Speaker: Peter Shawhan, University of Maryland
Topic: Probing Physics and Astrophysics with Gravitational Wave Observations
Time and Location: 1:00 p.m., with Q&A to follow; in a 1st floor conference room at the American Center for Physics (www.acp.org), 1 Physics Ellipse, College Park, MD - off River Rd., between Kenilworth Ave. and Paint Branch Parkway.
Abstract: The direct detection of gravitational waves by LIGO in 2015 was an amazing milestone. Our exquisitely constructed detectors have finally reached the sensitivity at which these exceedingly weak signals can be recorded and identified. LIGO detected two clear events, each from the merger of a pair of black holes. Those events, plus a third candidate, are already informing us about stellar evolution and allowing us to test the general theory of relativity in detail. I will talk about the operational status of LIGO and Virgo and the prospects for capturing more events in the near future. Besides further binary black hole events, we are also eager to detect binaries containing neutron stars, and potentially other signals. I will outline the possibilities for detecting gamma-ray bursts and/or other electromagnetic signals associated with gravitational-wave events (with a possible hint already from the Fermi spacecraft).
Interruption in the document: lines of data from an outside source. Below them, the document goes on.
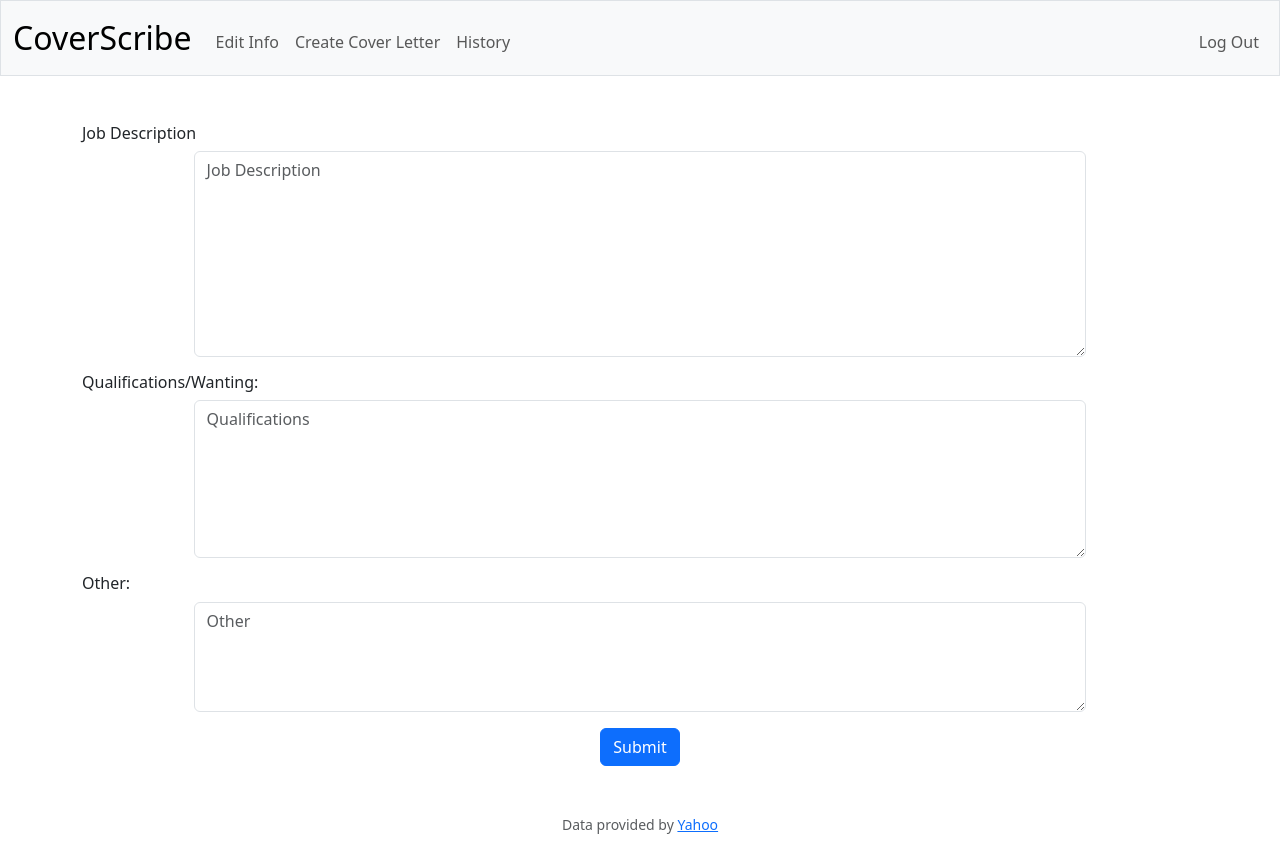
After one commit to jtpenman1/CoverScribe, a Flask app: page /create_cover in a window 1280 px wide. The commit adds this page. Shown: the top 848 px of the page. Run offline with Flask 3, Linux system fonts and the light colour scheme; a user stored in the database is signed in; some libraries are stand-ins or nearby versions.

Commit message:
created most functionality. getting stuck on gemini open ai. trying to figure out chat gpt but cost money

```diff
--- a/app.py
+++ b/app.py
@@ -3,8 +3,30 @@ import cs50
 from cs50 import SQL
 from flask import Flask, flash, redirect, render_template, request, session
 from flask_session import Session
+import openai
 from werkzeug.security import check_password_hash, generate_password_hash
 from helpers import apology, login_required
+from dotenv import load_dotenv
+from openai import OpenAI
+
+# import pathlib
+# import textwrap
+# import google.generativeai as genai
+
+# from IPython.display import display, Markdown
+
+
+# def to_markdown(text):
+#     text = text.replace('•', '  *')
+#     return Markdown(textwrap.indent(text, '> ', predicate=lambda _: True))
+
+load_dotenv()
+
+# GOOGLE_API_KEY=os.getenv('GOOGLE_API_KEY')
+# genai.configure(api_key=GOOGLE_API_KEY)
+
+openai.api_key = os.getenv("OPENAI_API_KEY")
+client = OpenAI()
 
 app = Flask(__name__)
 
@@ -148,3 +170,59 @@ def edit_info():
         skills = info[0]["skills"]
         projects = info[0]["projects"]
         return render_template("edit_info.html", intro=intro, skills=skills, projects=projects)
+
+@app.route("/create_cover", methods=["GET", "POST"])
+@login_required
+def create_cover():
+    """get job information"""
+    id = session.get("user_id")
+    if request.method == "POST":
+        first_name = db.execute("SELECT firstname FROM users WHERE id = ?", id)
+        last_name = db.execute("SELECT lastname FROM users WHERE id = ?", id)
+
+        info = db.execute("SELECT * FROM information WHERE user_id = ?", id)
+        intro = info[0]["intro"]
+        skills = info[0]["skills"]
+        projects = info[0]["projects"]
+
+        job = request.form.get("job")
+        qualifications = request.form.get("qualifications")
+        other = request.form.get("other")
+        info = db.execute("SELECT * FROM information WHERE user_id = ?", id)
+
+        # response = genai.GenerativeModel.generate_content("Remember this information about me to help me write a cover letter. intro: " + intro + " skills: " + skills + " projects: " + projects + " remember this information about the job to help me write a cover letter. job: " + job + " qualifications: " + qualifications + " other: " + other + " Write a one page cover letter only using relevant information about me and the job.")
+        # coverletter = to_markdown(response.text)
+
+        completion = client.chat.completions.create(
+        model="gpt-4o-mini",
+        messages=[
+            {"role": "system", "content": "Remember this information about me to help me write a cover letter. intro: " + intro + " skills: " + skills + " projects: " + projects},
+            {"role": "system", "content": "remember this information about the job to help me write a cover letter. job: " + job + " qualifications: " + qualifications + " other: " + other},
+            {"role": "user", "content": "Write a one page cover letter only using relevant information about me and the job."},
+        ]
+        )
+        coverletter = completion.choices[0].message
+        return render_template("letter_view.html", coverletter=coverletter)
+    else:
+        return render_template("create_cover.html")
+
+@app.route("/letter_editor", methods=["GET", "POST"])
+@login_required
+def letter_editor():
+    """get job information"""
+    id = session.get("user_id")
+    if request.method == "POST":
+        coverletter = request.form.get("coverletter")
+        return render_template("letter_view.html", coverletter=coverletter)
+    else:
+        return render_template("letter_editor.html")
+
+@app.route("/letter_view", methods=["GET", "POST"])
+@login_required
+def letter_view():
+    """get job information"""
+    id = session.get("user_id")
+    if request.method == "POST":
+        return render_template("letter_editor.html")
+    else:
+        return render_template("letter_view.html")
--- a/static/styles.css
+++ b/static/styles.css
@@ -0,0 +1,49 @@
+/* Size for brand */
+nav .navbar-brand
+{
+    font-size: xx-large;
+}
+
+h4
+{
+    font-size: medium;
+    text-align: left;
+}
+p
+{
+    font-size: medium;
+    text-align: left;
+}
+
+/* Colors for brand */
+/* nav .navbar-brand .blue
+{
+    color: #537fbe;
+}
+nav .navbar-brand .red
+{
+    color: #ea433b;
+}
+nav .navbar-brand .yellow
+{
+    color: #f5b82e;
+}
+nav .navbar-brand .green
+{
+    color: #2e944b;
+}
+table {
+    background-color: transparent;
+    margin-bottom: 1rem;
+    width: 100%;
+}
+
+table th,
+table td {
+    padding: 0.75rem;
+    vertical-align: middle;
+}
+
+tbody tr:nth-of-type(odd) {
+    background-color: rgb(179, 208, 255, 0.3)
+} */
--- /dev/null
+++ b/templates/create_cover.html
@@ -0,0 +1,23 @@
+{% extends "layout.html" %}
+
+{% block title %}
+    Cover Letter Creator
+{% endblock %}
+
+{% block main %}
+<form action="/create_cover" method="post">
+    <div class="mb-3">
+        <h4>Job Description</h4>
+        <textarea class="form-control mx-auto" name="job" placeholder="Job Description" rows="8" style="width: 80%;"></textarea>
+    </div>
+    <div class="mb-3">
+        <h4>Qualifications/Wanting:</h4>
+        <textarea class="form-control mx-auto" name="qualifications" placeholder="Qualifications" rows="6" style="width: 80%;"></textarea>
+    </div>
+    <div class="mb-3">
+        <h4>Other:</h4>
+        <textarea class="form-control mx-auto" name="other" placeholder="Other" rows="4" style="width: 80%;"></textarea>
+    </div>
+    <button class="btn btn-primary" type="submit">Submit</button>
+</form>
+{% endblock %}
--- a/templates/layout.html
+++ b/templates/layout.html
@@ -31,7 +31,7 @@
                 <div class="collapse navbar-collapse" id="navbar">
                     {% if session["user_id"] %}
                         <ul class="navbar-nav me-auto mt-2">
-                            <li class="nav-item"><a class="nav-link" href="/edit_info">edit Info</a></li>
+                            <li class="nav-item"><a class="nav-link" href="/edit_info">Edit Info</a></li>
                             <li class="nav-item"><a class="nav-link" href="/create_cover">Create Cover Letter</a></li>
                             <li class="nav-item"><a class="nav-link" href="/history">History</a></li>
                         </ul>
```
Also changed, not shown: templates/edit_info.html (+18 -3 lines), templates/letter_editor.html (added, +15 -0 lines), templates/letter_view.html (added, +24 -0 lines), personal.db, 2 other files.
Biography: Peter Shawhan grew up in Iowa City and spent a significant amount of time hanging around the University of Iowa Department of Physics & Astronomy, where his father was a professor. Peter's grandfather also was a physicist and a tinkerer, so perhaps it's not too surprising that Peter followed in their footsteps, majoring in the subject at Washington University in St. Louis and going on to earn a Ph.D. at the University of Chicago. He then spent 7 years at Caltech as a postdoctoral fellow and staff scientist before joining the faculty at the University of Maryland, where he is an Associate Professor and the Associate Chair for Graduate Education. Dr. Shawhan also currently is Chair-Elect of the APS Division of Gravitational Physics.